The 500-member tribe has become the first in the Golden State to take this decision in the process that’s looking to locally regulate California sports betting.
Breaking the Chain
The respective staffs at the California Gambling Control Commission, Bureau of Gambling Control, Office of the Attorney General, and Office of Problem Gambling are all funded by revenues generated by tribal casinos within the state. A total of $67 million is earmarked for the upkeep of these respective offices to create regulatory oversight of tribal gaming in the Golden State.
But a recent agreement between the state and the 500-member tribe located in northern San Diego County that runs Harrah’s Resort Southern California has shifted the responsibility and it could be a bellwether for other tribes to follow suit.
Rincon Chairman Bo Mazzetti, stated, “We’re the first to go through the full process and help develop the process where the state has agreed to opt out from regulatory oversight of our gaming operations,” he said. “Basically, making it simple, the middleman is being taken out.”
“We had all three of them before – our tribal gaming commission, the state of California, and the National Gaming Commission,” Mazzetti said. “Basically, now we’ve just moved the state out, and the national gaming commission is going to provide the oversight that the state used to provide.”
Long Lawsuit Settled
The move will exempt the tribe from paying their share to the fund but will also allow more self-governance, which is the most important aspect of the shift from state to federal oversight. But a lawsuit filed by the Rincons against then-governor Arnold Schwarzenegger in 2004 stated that the negotiations between the tribe and the state were unconstitutional.
In 2011, the case went all the way to the U.S. Supreme Court and it held for the ruling from a lower court that ruled California violated federal tribal gaming law by demanding casinos make payments into the state’s Indian Gaming Special Distribution Fund if they wanted to add more slots.
It was viewed by the courts as a kind of state-sanctioned extortion that allowed the tribe to temporarily operate under the aegis of federal, rather than state, oversight. However, that arrangement has now been made permanent by virtue of a November 21st decree stating the Rincon band could continue its relationship with the National Indian Gaming Commission without any further legal interference from the state of California.
Elizabeth L. Homer, a tribal gaming attorney in Washington D.C. and former NIGC vice chair, stated that the shift away from the state and to the federal government allowed the tribe to conduct their business as one nation to another and not as an entity of California. This meant that California could not try to foist its governmental policies such as environmental or child support policies on the tribal nation.
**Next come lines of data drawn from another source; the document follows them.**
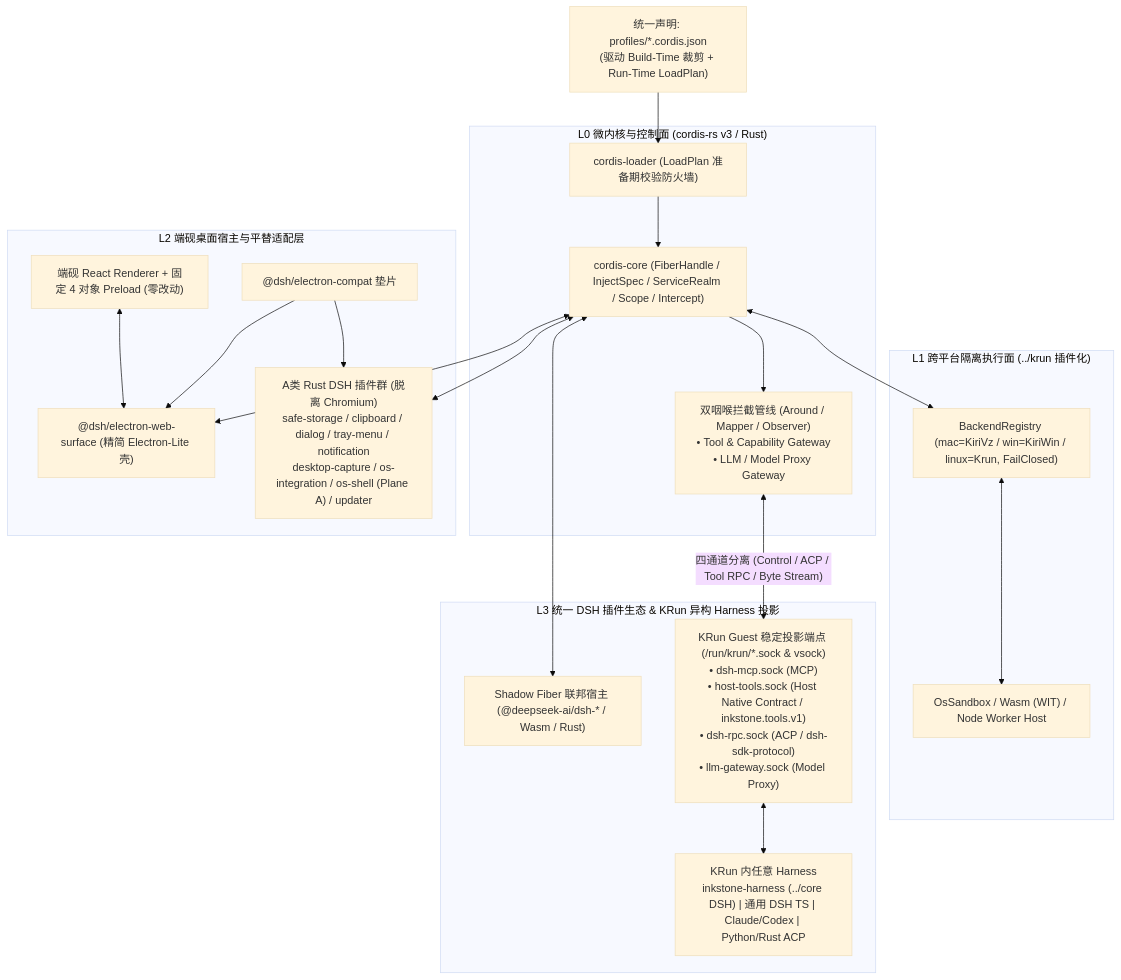
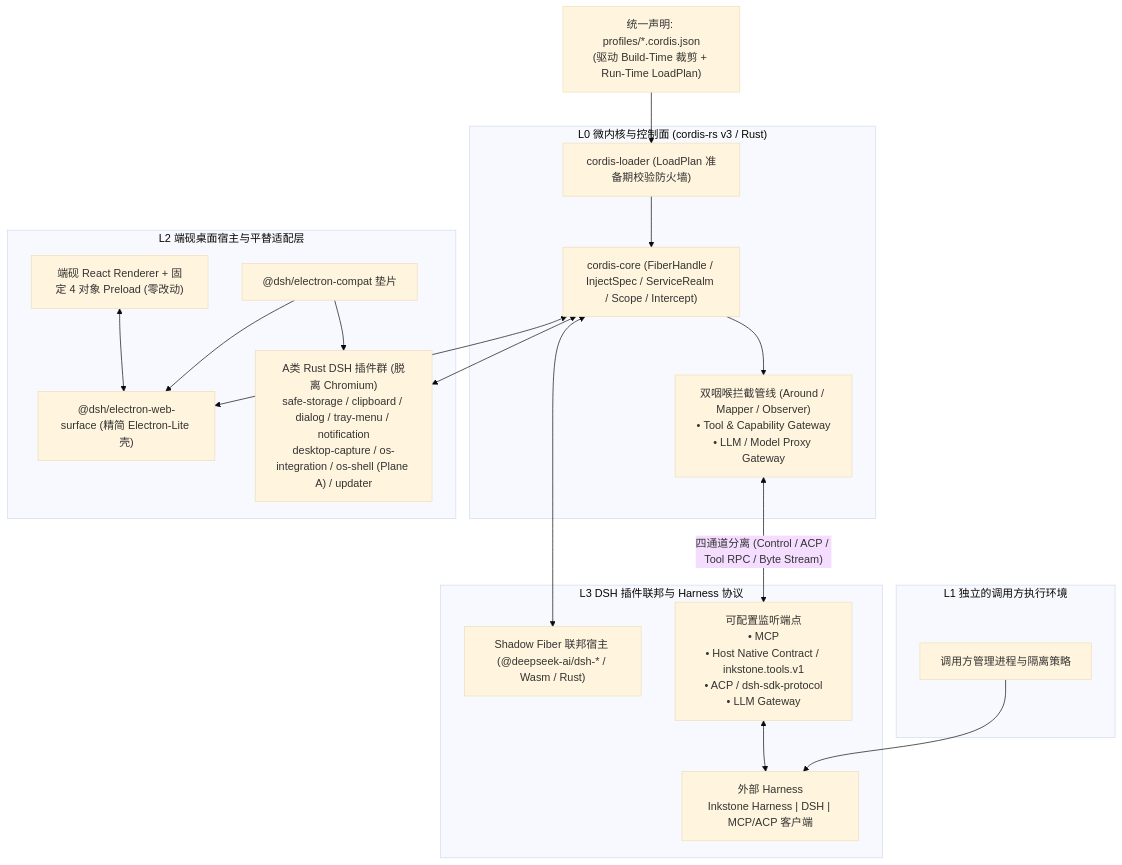
The diagram in docs/architecture/electron-cordis-architecture.md (kense-labs/electron-cordis), drawn with Mermaid (base theme) before and after one commit. The commit also changed other lines of this file and 29 other files, not shown here.

````diff
--- a/docs/architecture/electron-cordis-architecture.md
+++ b/docs/architecture/electron-cordis-architecture.md
@@ -22,38 +24,36 @@
 ```mermaid
 flowchart TB
     Prof["统一声明: profiles/*.cordis.json\n(驱动 Build-Time 裁剪 + Run-Time LoadPlan)"]
 
     subgraph L0["L0 微内核与控制面 (cordis-rs v3 / Rust)"]
         Loader["cordis-loader (LoadPlan 准备期校验防火墙)"]
         Kernel["cordis-core (FiberHandle / InjectSpec / ServiceRealm / Scope / Intercept)"]
         Gate["双咽喉拦截管线 (Around / Mapper / Observer)\n• Tool & Capability Gateway\n• LLM / Model Proxy Gateway"]
         Loader --> Kernel --> Gate
     end
 
-    subgraph L1["L1 跨平台隔离执行面 (../krun 插件化)"]
-        Sched["BackendRegistry (mac=KiriVz / win=KiriWin / linux=Krun, FailClosed)"]
-        Light["OsSandbox / Wasm (WIT) / Node Worker Host"]
-        Sched <--> Light
+    subgraph L1["L1 独立的调用方执行环境"]
+        Exec["调用方管理进程与隔离策略"]
     end
 
     subgraph L2["L2 端砚桌面宿主与平替适配层"]
         Compat["@dsh/electron-compat 垫片"]
         WebSurf["@dsh/electron-web-surface (精简 Electron-Lite 壳)"]
         OSCaps["A类 Rust DSH 插件群 (脱离 Chromium)\nsafe-storage / clipboard / dialog / tray-menu / notification\ndesktop-capture / os-integration / os-shell (Plane A) / updater"]
         Renderer["端砚 React Renderer + 固定 4 对象 Preload (零改动)"]
         Renderer <--> WebSurf
         Compat --> OSCaps & WebSurf
     end
 
-    subgraph L3["L3 统一 DSH 插件生态 & KRun 异构 Harness 投影"]
+    subgraph L3["L3 DSH 插件联邦与 Harness 协议"]
         DshHost["Shadow Fiber 联邦宿主 (@deepseek-ai/dsh-* / Wasm / Rust)"]
-        Proj["KRun Guest 稳定投影端点 (/run/krun/*.sock & vsock)\n• dsh-mcp.sock (MCP)\n• host-tools.sock (Host Native Contract / inkstone.tools.v1)\n• dsh-rpc.sock (ACP / dsh-sdk-protocol)\n• llm-gateway.sock (Model Proxy)"]
-        Harnesses["KRun 内任意 Harness\ninkstone-harness (../core DSH) | 通用 DSH TS | Claude/Codex | Python/Rust ACP"]
+        Proj["可配置监听端点\n• MCP\n• Host Native Contract / inkstone.tools.v1\n• ACP / dsh-sdk-protocol\n• LLM Gateway"]
+        Harnesses["外部 Harness\nInkstone Harness | DSH | MCP/ACP 客户端"]
         Proj <--> Harnesses
     end
 
     Prof --> Loader
-    Kernel <--> Sched
+    Exec --> Harnesses
     Kernel <--> WebSurf & OSCaps & DshHost
     Gate <-->|"四通道分离 (Control / ACP / Tool RPC / Byte Stream)"| Proj
 ```
````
“Compacts are really only supposed to govern the conduct of Class III gaming and are not intended as a mechanism for the state to start pressing its policies onto tribal governments… Does this mean that there is less oversight, or is this going to be a more poorly regulated facility because the state isn’t performing that function? I would say, not really. I think there’s going to be robust regulation regardless,” Homer said.